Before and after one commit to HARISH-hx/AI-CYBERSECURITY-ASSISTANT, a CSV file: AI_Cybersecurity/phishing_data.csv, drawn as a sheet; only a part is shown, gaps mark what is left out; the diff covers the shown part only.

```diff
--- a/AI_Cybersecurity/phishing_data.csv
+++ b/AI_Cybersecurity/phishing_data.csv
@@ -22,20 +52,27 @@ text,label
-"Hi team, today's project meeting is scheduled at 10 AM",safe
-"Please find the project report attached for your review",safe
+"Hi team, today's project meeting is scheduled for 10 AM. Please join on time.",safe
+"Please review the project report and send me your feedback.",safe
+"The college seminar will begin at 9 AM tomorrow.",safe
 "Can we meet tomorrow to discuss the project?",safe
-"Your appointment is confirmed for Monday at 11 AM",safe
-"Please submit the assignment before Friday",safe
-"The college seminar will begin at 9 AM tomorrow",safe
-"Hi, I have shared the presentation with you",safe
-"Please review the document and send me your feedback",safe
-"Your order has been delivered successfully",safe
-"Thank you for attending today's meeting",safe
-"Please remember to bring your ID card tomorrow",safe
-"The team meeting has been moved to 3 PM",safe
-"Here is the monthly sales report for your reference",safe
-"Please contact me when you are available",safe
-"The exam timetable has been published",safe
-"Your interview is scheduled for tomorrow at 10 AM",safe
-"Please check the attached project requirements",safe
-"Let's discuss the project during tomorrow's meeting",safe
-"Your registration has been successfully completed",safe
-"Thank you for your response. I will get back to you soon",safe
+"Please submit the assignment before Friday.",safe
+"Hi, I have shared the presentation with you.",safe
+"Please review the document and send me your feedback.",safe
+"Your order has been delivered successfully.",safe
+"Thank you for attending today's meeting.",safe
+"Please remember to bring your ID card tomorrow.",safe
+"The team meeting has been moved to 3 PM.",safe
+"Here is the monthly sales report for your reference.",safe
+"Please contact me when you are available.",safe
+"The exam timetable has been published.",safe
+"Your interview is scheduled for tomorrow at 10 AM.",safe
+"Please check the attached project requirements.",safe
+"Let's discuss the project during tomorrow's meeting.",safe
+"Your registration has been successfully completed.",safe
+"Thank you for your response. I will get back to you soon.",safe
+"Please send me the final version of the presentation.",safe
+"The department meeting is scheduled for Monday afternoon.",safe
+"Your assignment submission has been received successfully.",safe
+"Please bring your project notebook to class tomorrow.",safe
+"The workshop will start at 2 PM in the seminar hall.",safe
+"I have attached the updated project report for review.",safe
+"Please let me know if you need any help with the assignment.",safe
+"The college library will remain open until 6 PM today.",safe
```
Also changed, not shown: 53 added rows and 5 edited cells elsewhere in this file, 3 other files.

......

> _TASK BRIEF_:
Filter the entries down to the lines with the word "successfully" in them, and copy those lines.

> _TASK RESPONSE_:
-"Your order has been delivered successfully",safe
-"Your registration has been successfully completed",safe
+"Your order has been delivered successfully.",safe
+"Your registration has been successfully completed.",safe
+"Your assignment submission has been received successfully.",safe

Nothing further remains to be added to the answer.